It’s hard to make up your mind about Dutch ten-piece Flowriders. They certainly have something going on, but is it a decade too late? The outfit have blossomed from a duo in 2000 into a gifted rabble of ten in 2005 and this growth has created a certain diversity in their music, which has to be praised.
What’s more, they’ve produced a 16-track debut: definitely eager to please. The beats are broken, the soul is nu, and the percussion funky. But the vocals, which at times are wonderfully soulful, at others ever-so-slightly miss the mark.
The album as a whole is rife with jazzy refrains and groovy bass, but as one track mooches into the next you begin to feel that the overall effect lacks the necessary pizzazz.
Reggae Roots is interrupted after a promising beginning by a flailing flute, which is only halted by the percussionist dropping his sticks – the only explanation for the track ending so abruptly. The horns on following track Macy Miles doesn’t sit entirely comfortably with the overly pop-focused male vocal which develops a slight feel of a Craig David R ‘n’ Bollocks at the end.
But skip to cooler-than-cucumber Matter, for then Flowriders at their most focused. That is until that pesky flute raises its unsightly head again, screeches the same melody as the funky female singer, and at times obscures her completely.
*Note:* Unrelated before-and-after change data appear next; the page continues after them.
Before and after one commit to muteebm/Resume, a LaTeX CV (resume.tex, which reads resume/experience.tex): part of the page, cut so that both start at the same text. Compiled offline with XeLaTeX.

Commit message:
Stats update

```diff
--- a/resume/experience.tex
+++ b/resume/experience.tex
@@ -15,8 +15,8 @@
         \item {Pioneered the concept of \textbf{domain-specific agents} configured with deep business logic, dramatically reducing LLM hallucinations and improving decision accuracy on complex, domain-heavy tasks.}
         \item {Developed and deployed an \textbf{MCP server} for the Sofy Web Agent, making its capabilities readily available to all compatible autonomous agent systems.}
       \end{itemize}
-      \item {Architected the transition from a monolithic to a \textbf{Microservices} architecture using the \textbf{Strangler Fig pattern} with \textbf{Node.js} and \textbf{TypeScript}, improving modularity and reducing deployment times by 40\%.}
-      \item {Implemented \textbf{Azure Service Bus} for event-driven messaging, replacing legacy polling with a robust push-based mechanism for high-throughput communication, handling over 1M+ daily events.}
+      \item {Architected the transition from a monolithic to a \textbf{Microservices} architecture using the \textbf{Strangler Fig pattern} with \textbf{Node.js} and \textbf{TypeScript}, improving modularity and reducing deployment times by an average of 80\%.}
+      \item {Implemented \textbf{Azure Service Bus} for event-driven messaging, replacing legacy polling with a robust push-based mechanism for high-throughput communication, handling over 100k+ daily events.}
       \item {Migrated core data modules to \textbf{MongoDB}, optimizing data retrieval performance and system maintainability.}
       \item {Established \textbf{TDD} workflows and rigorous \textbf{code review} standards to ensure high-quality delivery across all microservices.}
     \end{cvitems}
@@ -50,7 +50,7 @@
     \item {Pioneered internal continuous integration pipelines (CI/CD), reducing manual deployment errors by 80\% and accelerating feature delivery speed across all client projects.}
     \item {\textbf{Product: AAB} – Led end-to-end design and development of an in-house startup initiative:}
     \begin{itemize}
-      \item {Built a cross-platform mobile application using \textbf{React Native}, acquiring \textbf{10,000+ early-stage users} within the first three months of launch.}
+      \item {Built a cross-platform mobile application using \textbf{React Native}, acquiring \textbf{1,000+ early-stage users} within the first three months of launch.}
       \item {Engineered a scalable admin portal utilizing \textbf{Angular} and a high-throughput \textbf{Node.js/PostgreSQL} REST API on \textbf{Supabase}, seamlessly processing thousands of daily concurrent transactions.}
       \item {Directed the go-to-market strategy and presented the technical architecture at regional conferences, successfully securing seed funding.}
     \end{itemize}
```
The flute, perhaps one of their proudest attributes on the album, is also the one that dogs it. Tracks like Nerd Rock and Roots Go Deep, which concentrate on electric wiggles, bring the band up to date.
The biggest claim to fame Flowriders can boast of is probably supporting Lamb (once), and just like the trip hop legends themselves, Flowriders are probably much better live. You can really imagine the presence the ten-piece have on stage and the atmosphere the layering of sounds create.
Pressed together on disc Starcraft merges into a wash of pleasantness that only really catches your attention when it errs. Buy it if you’re a soulful fellow who likes to lounge.